Methods of Service in Eviction Matters

Service of process in forcible entry and detainer actions (otherwise known as eviction matters) can be done one of two ways, personal service and certified mail.

 

Option 1: Personal Service

The first method of service is through personal service on a tenant. Personal service is when the landlord, their agent, or a private process server serve the tenants with an eviction notice in person. An eviction notice posted on the door is an insufficient method of personal service. 

Personal service occurs when a person hand-delivers an eviction notice (typically a 5-day, 10-day and/or 30-day notice) to the tenant(s) on the lease. 

 

Using a Private Process Server

The use of a private process server is highly recommended. A private process server is a licensed professional authorized to deliver legal papers. Effective personal service can be done to the tenant or a household member 13 years of age or higher. A private process server is experienced in delivering legal papers and often they will attempt up to five attempts to serve a tenant. This is considered one service. After the private process server has delivered the papers, the private process server will email the landlord’s attorney an affidavit of service. This affidavit explains who was served by providing a legal description and is under oath and notarized. The major benefit of using a private process server is their skill and education in understanding what is considered sufficient “personal service” for court purposes. There can be a lot of grey area in eviction law. Therefore, a licensed private process server is a wise investment to remove unwanted tenants cost-effectively and efficiently.

 

Option 2: Certified Mail 

The second method of service of process authorized by the court system is through certified mail including a return receipt with signature. Certified mail is effective only when the tenant has signed the certified mail notice.

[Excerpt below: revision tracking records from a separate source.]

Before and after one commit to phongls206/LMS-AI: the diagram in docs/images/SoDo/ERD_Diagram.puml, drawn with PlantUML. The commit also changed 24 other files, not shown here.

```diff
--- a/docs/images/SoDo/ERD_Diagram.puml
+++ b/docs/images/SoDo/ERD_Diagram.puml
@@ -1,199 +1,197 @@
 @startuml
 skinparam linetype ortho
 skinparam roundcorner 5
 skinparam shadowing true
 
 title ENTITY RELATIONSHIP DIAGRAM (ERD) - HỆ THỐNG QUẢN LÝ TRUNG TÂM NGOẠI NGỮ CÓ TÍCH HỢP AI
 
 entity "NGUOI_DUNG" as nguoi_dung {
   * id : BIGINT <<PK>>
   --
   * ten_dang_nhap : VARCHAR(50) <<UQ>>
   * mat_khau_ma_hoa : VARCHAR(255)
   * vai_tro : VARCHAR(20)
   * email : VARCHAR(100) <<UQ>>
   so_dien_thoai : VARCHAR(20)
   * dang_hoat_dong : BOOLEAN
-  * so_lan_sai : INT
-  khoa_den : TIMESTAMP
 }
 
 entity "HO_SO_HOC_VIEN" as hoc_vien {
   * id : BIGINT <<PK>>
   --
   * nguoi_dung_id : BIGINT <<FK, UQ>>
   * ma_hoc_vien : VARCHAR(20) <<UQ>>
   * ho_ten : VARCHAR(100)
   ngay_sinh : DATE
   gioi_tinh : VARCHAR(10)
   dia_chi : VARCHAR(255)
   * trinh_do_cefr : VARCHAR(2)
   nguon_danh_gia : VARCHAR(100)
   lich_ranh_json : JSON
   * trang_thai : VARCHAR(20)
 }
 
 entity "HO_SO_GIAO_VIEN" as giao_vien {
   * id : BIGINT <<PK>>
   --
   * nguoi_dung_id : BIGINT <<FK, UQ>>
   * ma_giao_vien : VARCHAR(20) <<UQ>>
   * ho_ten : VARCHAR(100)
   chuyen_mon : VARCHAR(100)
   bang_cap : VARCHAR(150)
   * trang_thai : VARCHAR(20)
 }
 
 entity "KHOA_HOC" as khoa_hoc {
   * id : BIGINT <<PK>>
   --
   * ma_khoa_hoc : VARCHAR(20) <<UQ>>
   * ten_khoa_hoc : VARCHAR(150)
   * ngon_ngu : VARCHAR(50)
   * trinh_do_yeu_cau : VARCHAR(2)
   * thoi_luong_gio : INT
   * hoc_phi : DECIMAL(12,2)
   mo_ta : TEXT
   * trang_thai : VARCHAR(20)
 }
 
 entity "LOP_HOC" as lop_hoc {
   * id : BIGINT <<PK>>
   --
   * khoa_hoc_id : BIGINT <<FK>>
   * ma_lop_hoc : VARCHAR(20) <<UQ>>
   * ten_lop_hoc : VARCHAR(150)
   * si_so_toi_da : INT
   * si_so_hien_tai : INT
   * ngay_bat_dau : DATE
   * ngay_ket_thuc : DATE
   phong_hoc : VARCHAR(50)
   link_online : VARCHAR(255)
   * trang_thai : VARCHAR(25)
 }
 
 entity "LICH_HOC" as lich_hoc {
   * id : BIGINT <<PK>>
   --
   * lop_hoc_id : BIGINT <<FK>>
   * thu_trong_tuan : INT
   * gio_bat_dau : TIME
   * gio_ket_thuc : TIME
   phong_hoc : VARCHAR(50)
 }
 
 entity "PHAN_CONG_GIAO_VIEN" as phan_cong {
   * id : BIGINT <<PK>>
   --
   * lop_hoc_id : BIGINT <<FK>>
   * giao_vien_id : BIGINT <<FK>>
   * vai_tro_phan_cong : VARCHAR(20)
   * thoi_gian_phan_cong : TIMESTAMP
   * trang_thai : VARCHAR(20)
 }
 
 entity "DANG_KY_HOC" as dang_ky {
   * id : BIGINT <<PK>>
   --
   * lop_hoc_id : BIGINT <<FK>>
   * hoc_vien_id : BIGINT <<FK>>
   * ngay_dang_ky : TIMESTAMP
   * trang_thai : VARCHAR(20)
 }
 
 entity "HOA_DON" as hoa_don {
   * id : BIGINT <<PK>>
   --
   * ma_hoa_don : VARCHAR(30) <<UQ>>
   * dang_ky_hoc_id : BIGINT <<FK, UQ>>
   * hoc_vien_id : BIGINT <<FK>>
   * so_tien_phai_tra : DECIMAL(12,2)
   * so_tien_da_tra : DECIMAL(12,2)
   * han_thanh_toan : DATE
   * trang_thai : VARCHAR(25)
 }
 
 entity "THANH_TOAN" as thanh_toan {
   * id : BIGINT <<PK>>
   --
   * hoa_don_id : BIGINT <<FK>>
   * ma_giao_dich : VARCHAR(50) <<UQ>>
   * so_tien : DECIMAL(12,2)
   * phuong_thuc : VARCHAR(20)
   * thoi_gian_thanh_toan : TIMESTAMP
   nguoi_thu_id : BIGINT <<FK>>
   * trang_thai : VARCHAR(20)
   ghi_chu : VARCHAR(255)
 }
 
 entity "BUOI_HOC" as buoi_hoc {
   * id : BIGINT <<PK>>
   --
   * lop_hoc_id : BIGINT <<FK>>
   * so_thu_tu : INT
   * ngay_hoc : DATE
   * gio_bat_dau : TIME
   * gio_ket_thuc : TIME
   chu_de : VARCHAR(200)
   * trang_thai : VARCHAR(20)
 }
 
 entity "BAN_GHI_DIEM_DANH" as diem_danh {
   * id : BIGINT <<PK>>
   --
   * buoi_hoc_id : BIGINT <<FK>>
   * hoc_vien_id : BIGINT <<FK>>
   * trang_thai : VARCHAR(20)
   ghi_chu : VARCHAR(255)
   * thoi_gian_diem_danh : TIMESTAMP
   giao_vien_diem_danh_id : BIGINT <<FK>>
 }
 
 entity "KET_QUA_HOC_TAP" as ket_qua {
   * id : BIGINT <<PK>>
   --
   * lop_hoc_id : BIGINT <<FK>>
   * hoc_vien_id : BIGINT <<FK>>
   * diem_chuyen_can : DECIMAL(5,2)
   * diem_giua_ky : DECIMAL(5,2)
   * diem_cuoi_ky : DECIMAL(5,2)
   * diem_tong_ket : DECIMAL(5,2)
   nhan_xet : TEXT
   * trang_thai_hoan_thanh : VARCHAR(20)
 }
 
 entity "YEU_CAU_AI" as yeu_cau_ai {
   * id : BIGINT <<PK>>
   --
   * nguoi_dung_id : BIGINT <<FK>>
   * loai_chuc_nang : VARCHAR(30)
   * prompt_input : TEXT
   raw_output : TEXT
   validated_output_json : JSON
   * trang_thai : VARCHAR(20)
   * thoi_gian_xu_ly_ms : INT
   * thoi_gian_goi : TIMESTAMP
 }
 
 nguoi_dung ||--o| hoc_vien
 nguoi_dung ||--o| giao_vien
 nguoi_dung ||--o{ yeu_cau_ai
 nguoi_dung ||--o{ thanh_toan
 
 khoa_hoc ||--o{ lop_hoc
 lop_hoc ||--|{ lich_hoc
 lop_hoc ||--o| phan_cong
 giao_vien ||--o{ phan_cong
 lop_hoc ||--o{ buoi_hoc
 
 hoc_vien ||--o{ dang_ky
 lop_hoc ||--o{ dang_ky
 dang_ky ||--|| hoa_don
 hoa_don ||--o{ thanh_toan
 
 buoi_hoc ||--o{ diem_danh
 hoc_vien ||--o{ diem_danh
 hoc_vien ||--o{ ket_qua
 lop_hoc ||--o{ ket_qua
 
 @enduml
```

Often, the tenant fails to sign the certified mail slip and rendering the certified mail is ineffective.

Delivering eviction notices in an effective, legal manner is incredibly important. Eviction cases are won and lost based upon effective delivery of eviction notices. Hiring an experienced residential eviction law firm is a wise decision. More importantly, it is a cost-effective decision. The area of residential evictions is a complex and changing area of law.

 

Removal of the Tenant

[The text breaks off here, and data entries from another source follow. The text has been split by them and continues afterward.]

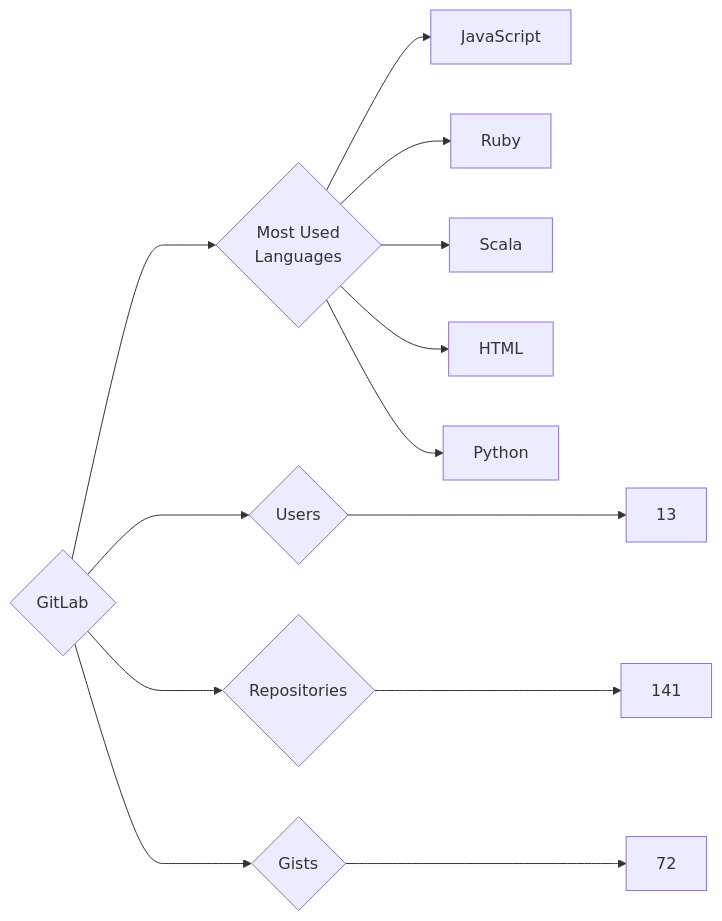
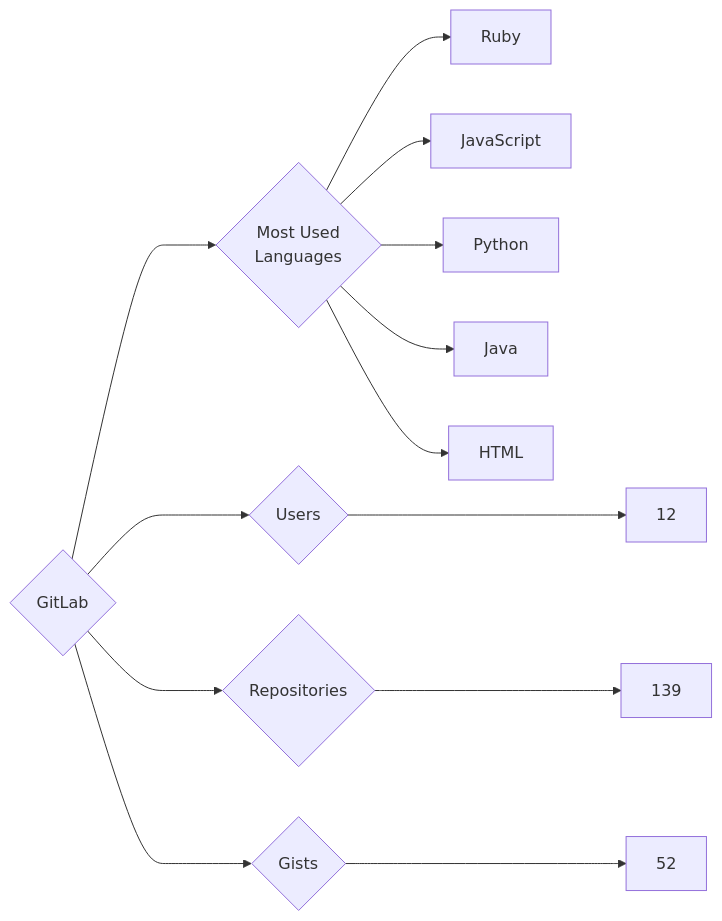
One commit to trickest/insiders changed the diagram in targets/GitLab/README.md. Above: the diagram before and after it, drawn with Mermaid. The commit also changed 895 other files, not shown here.

````diff
--- a/targets/GitLab/README.md
+++ b/targets/GitLab/README.md
@@ -3,13 +3,13 @@
 ```mermaid
 graph LR
 COMPANY_NAME{GitLab}
-COMPANY_NAME ---> U{Users} ---> UN[13]
-COMPANY_NAME ---> R{Repositories} ---> RN[141]
-COMPANY_NAME ---> G{Gists} ---> GN[72]
+COMPANY_NAME ---> U{Users} ---> UN[12]
+COMPANY_NAME ---> R{Repositories} ---> RN[139]
+COMPANY_NAME ---> G{Gists} ---> GN[52]
 COMPANY_NAME ---> ML{Most Used<br>Languages}
+ML --> Ruby[Ruby]
 ML --> JavaScript[JavaScript]
-ML --> Ruby[Ruby]
-ML --> Scala[Scala]
+ML --> Python[Python]
+ML --> Java[Java]
 ML --> HTML[HTML]
-ML --> Python[Python]
 ```
````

It is important to note that it is illegal for a landlord to try to force a tenant to move out of a rental unit. Even if the landlord is successful with the eviction lawsuit, the only person authorized to remove the tenant is a sheriff or constable. There are many nuances to landlord tenant law in Illinois and this is one of the many reasons it is advised to have legal counsel to assist with this process.

 

Experienced and Responsive Eviction Attorneys Serving the Fox Valley Area

Gateville Law Firm consists of attorneys and staff skilled in the areas of property owner evictions. We exclusively serve the interests of landlords. Our process is cost-effective and efficient. We also oversee residential closings, asset protection, and estate planning for property owners and landlords. Our focus is tailored around the legal needs of landlords and property owners. Reach out and discuss your legal concerns with an experienced property owner eviction attorney at (630)-780-1034 or via online form. Gateville Law Firm can assist you with residential property owner evictions in DeKalb, Kane, Kendall, Will, and DuPage Counties.

 

Sources:

https://www.ipropertymanagement.com/laws/illinois-eviction-process

https://www.nolo.com/legal-encyclopedia/the-eviction-process-illinois-rules-landlords-property-managers.html

 

Back to Top